Two of the three customers requested the E1 tuning after they had learned about it from the various 2B tunings I have documented online. The third 2B/14 customer just asked for “a special tuning” – and I thought “I’m gonna make this E1 tuning an extra special tuning by writing some extra special music for it!”
Here is the first page of tablature:
When I pick up a 2B kalimba, I actually see it as two complimentary kalimbas in one, the lower tines making one of them, and the upper tines making the other. That is not a function of how the kalimbas were made, but of how they were tuned. Most of Thomas Bothe’s tunings utilize this natural separation, with the upward-bent and straight tines separating out different sub-spaces or chords.
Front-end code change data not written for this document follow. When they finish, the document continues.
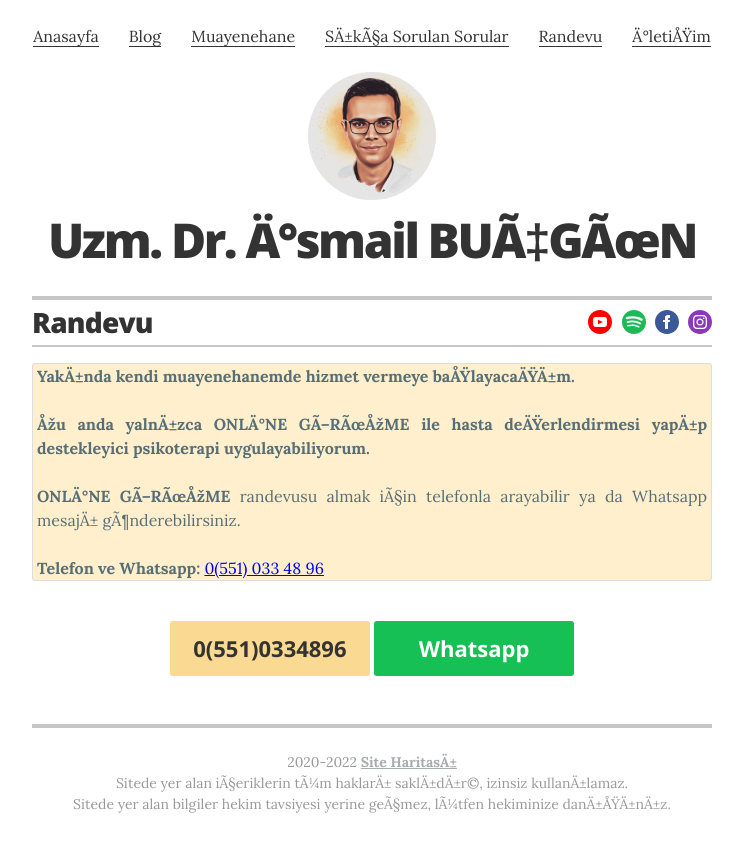
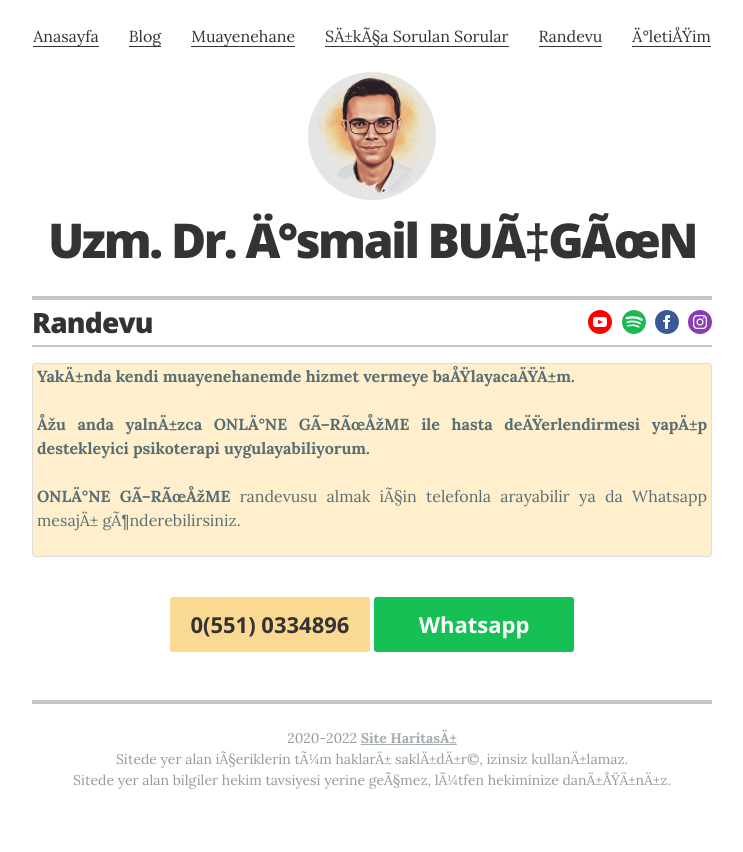
Before and after one commit to ibucgun/ibucgun.github.io, a Jekyll site: the page built from randevu.html, in a window 1280 px wide. Shown: the top 852 px of the page, without its empty margins (268-1011 px from the left). Built offline with Jekyll 4.4.1, drawn with Linux system fonts in a browser that asks for light colours.

Commit message:
Update randevu.html

```diff
--- a/randevu.html
+++ b/randevu.html
@@ -8,9 +8,8 @@ title: Randevu
           <p style="text-align: justify;color: #586e75; border: 01px solid #dddddd; border-radius: 03px; background-color: #FFEFCC; padding-left: 4px;padding-right:4px; padding-top:2px, padding-bottom:2px;">
 		  <b>Yakında kendi muayenehanemde hizmet vermeye başlayacağım. <br><br>Şu anda yalnızca ONLİNE GÖRÜŞME ile hasta değerlendirmesi yapıp destekleyici psikoterapi uygulayabiliyorum.</b><br><br>
 		  <b>ONLİNE GÖRÜŞME</b> randevusu almak için telefonla arayabilir ya da Whatsapp mesajı gönderebilirsiniz.<br><br>
-		  <b>Telefon ve Whatsapp:</b> <a href="tel:+905510334896" title="Ara">0(551) 033 48 96</a>
 		  </p><br>
-       <center><a href="tel:+905510334896" rel="nofollow" class="contact-button no-print" itemprop="email" title="Ara"><b>0(551)0334896</b></a></a>
+       <center><a href="tel:+905510334896" rel="nofollow" class="contact-button no-print" itemprop="email" title="Ara"><b>0(551) 0334896</b></a></a>
 	   <a href="https://api.whatsapp.com/send?phone=+905510334896&text=Merhaba,%20randevu%20hakkında%20bilgi%20almak%20istiyorum" rel="nofollow" class="whatsapp-button no-print" itemprop="email"><b>Whatsapp</b></a></center>
 
 
```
The bent-up tines are represented by gray columns, and the straight tines are represented by white columns in the tab. You can see that the entire left staff of tablature uses only white (straight/lower) tines – which makes a nice little 8-note kalimba, all playing in the E Major 7 chord – sweet and beautiful. Measures 12-15 go back and forth between lower tines and upper tines (the upper tines comprise an F# minor 7 chord – but you don’t really need to know that, only that the upper tines are their own thing).
The media player below will play the MP3 file that goes with the above tablature, and each repeated section is played twice. The early part is intentionally simple, but if you are interested, jump forward to 1:00 and listen through to 2:00 – then try to stick through the octave exercises, which are only annoying for 10 seconds before they turn beautiful and stay that way through to the end. The more beautiful music requires jumping back and forth between the low and high notes, which is more challenging than what the two previous paragraphs suggest – but it is worth it!